Release It! by Michael Nygard

The book Release It! by Michael Nygard (@mtnygard) is essential reading for anyone concerned with the operability of software. “What about the tl;dr version?”, you ask. There is no tl;dr version of Release It! – it’s all hugely valuable, so if you’re serious about software operability, read the whole book.

Once you’ve done that, here are some page numbers for quick reference which relate to software operability:

  • p.212 – Multiple NICs and multiple IP addresses
  • p.240 – Keeping configuration out of the application and in version control
  • p.252 – The importance of human eyeballs on monitoring systems
  • p.261 – Recovery-Oriented Computing (and by implication MTTR)
  • p.263 – Sensing changes in the application
  • p.267 – The importance of data trends
  • p.274-281 – Logging, including logging levels, log message formats, and log message semantics
  • p.318-322 – The architecture of the organisation, and how this affects operability

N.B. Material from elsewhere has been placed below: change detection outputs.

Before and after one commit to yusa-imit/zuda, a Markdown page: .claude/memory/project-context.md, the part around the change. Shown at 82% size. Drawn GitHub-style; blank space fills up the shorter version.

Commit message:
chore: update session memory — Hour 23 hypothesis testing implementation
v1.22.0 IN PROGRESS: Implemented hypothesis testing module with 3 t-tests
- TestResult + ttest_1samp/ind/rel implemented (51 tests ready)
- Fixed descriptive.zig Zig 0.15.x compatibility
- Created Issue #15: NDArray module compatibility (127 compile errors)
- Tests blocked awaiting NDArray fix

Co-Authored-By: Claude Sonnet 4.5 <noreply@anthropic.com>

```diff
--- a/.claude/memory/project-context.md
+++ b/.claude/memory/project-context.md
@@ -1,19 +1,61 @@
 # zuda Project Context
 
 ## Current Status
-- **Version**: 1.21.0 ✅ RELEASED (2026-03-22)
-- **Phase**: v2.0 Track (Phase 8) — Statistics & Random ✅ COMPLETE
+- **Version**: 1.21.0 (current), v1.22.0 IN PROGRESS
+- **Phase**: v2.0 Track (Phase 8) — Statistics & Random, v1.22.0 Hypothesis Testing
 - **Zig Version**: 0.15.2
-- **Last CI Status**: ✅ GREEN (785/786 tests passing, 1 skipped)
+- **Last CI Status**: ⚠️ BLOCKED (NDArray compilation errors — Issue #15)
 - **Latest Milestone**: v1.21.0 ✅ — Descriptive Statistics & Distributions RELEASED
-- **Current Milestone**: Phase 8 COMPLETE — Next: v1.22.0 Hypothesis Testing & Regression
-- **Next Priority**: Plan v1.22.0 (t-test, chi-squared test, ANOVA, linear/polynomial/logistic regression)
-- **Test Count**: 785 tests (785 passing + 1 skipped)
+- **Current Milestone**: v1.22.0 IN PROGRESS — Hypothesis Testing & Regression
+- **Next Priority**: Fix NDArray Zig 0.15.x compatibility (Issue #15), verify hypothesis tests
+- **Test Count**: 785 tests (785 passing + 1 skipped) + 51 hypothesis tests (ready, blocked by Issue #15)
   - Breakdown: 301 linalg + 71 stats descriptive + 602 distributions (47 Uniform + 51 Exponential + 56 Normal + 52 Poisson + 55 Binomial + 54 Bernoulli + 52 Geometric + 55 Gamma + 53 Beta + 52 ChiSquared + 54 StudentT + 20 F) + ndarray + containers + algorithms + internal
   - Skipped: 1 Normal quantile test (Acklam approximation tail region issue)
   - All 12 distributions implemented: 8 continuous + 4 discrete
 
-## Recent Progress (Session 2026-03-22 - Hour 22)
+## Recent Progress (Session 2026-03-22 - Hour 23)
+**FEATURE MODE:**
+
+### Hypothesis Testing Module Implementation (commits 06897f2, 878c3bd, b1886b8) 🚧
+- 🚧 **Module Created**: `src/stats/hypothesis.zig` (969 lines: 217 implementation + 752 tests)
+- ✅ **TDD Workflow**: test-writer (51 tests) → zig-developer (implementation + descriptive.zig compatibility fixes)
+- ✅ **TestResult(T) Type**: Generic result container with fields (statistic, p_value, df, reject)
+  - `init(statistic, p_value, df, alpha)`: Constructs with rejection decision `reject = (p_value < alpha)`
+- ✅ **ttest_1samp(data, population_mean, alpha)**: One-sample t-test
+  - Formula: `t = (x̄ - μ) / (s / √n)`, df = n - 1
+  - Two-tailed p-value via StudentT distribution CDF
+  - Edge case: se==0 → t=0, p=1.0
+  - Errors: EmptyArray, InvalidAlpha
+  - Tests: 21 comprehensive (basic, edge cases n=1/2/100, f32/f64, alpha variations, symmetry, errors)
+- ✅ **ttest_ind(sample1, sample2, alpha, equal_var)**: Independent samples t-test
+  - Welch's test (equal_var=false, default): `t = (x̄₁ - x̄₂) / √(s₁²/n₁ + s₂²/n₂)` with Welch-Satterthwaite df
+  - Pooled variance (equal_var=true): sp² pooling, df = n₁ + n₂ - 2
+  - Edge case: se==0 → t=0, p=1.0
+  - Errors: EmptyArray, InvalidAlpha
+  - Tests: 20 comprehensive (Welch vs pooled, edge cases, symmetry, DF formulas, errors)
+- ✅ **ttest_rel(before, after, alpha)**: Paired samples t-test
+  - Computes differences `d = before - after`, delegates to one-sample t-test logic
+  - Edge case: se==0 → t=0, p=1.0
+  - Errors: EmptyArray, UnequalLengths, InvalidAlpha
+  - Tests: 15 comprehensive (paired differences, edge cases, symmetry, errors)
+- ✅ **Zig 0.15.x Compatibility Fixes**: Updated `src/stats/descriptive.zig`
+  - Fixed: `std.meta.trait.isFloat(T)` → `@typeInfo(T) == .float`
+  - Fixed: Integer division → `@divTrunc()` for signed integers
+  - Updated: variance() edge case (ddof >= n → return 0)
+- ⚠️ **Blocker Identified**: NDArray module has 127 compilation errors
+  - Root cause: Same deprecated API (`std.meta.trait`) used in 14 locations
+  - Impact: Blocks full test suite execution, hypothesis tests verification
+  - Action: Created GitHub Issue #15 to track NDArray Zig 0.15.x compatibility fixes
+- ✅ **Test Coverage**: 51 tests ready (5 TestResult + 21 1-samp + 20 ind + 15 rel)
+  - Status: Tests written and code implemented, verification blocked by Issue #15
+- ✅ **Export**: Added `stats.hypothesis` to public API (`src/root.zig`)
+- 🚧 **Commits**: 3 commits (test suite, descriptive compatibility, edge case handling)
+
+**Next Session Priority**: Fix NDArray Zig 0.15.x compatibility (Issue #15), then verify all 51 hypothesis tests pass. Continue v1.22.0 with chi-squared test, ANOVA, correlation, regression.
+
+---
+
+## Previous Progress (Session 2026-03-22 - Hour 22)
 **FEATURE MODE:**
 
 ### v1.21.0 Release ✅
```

Arguably the most important theme of Release It! in terms of software operability is that we should treat  logging and metrics as first-class cross-functional aspects of our applications. We can write all the fancy circuit-breaker or exponential backoff code we like, but if the system operators do not know what is happening, the system as a whole is not operable.